The series supports children struggling with written texts and those who need to develop oral communication skills.
Sequencing activities are really important both in the early stages of Junior Infants and throughout the infant classes. The Prim-Ed books for sequencing were recommended by other teachers at a course I attended. These books encourage the child to start with basic sequencing of before and after, first and last and introduce first, next and last. These books are also great to introduce sequential language in a variety of ways.Aistear Múinteoir

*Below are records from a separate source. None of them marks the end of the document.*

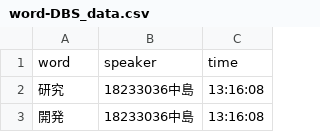
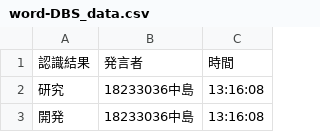
Before and after one commit to KusumotoTakahiro/WordGraph, a CSV file: word-DBS_data.csv, drawn as a sheet; only a part is shown.

```diff
--- a/word-DBS_data.csv
+++ b/word-DBS_data.csv
@@ -1,2 +1,2 @@
-word,speaker,time
+認識結果,発言者,時間
 研究,18233036中島,13:16:08
```
Also changed, not shown: 3 other files.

Sequencing visual texts is the only resource you need to support your teaching of sequencing in the lower primary classroom. As all educators know, sequencing is an integral part of the learning process in the early years of primary education. This series, ‘Sequencing Visual Texts’, consists of three books, book one, two and three. Sequencing activities should form part of day to day teaching in my opinion. This book gives ample opportunity for this to be done. Many teachers use big books to inform their sequencing lessons, such as Eric Carle’s ‘The Hungry Caterpillar’. This resource however gives many stand alone lessons which can be taught for maybe 10-15 minutes daily. I’ll be reviewing book three of this series, which is suitable for four to seven year olds. It begins with a sequence of six pictures, e.g. the life cycle of a tadpole, the journey of milk from farm to supermarket, the life cycle of a butterfly, and so on. It then progresses to less obvious sequences. E.g. a child buying a pet from a pet shop, a child planting a tree, a family building a snowman, baking cookies, getting dressed and many more. The six picture sequence then progresses to eight pictures in length and involve areas such as community and familiar nursery rhymes and fairy tales, which the children would love! The resource then proceeds to progress further in detail with pictures and text being shown. The texts are all of high interest for the child. The first one is a procedure for making cookies. It has a simple sentence with a picture which the children can comprehend and put in the correct order. It also gives the ingredients and method for the teacher which is handy if you wish to make the cookies to make your lesson more meaningful. Another sequence I really enjoyed was procedure three, ‘Sea Diorama’. It gives step by step detail in a child friendly way for making a sea diorama from a shoebox. I know many children who would love the steps involved. It would be such a great way to integrate English and art too! Yet another favourite of mine is procedure five, ‘Make a Smoothie’. Again, as above, one which would be great fun to make in class and integrate with SPHE/science. The book also contains optional texts, which can be included with all the sequencing activities/stories in the book if your children are very advanced with their sequencing skills. This is a resource I could see myself using daily if I have a junior class next year.Múinteoir Valerie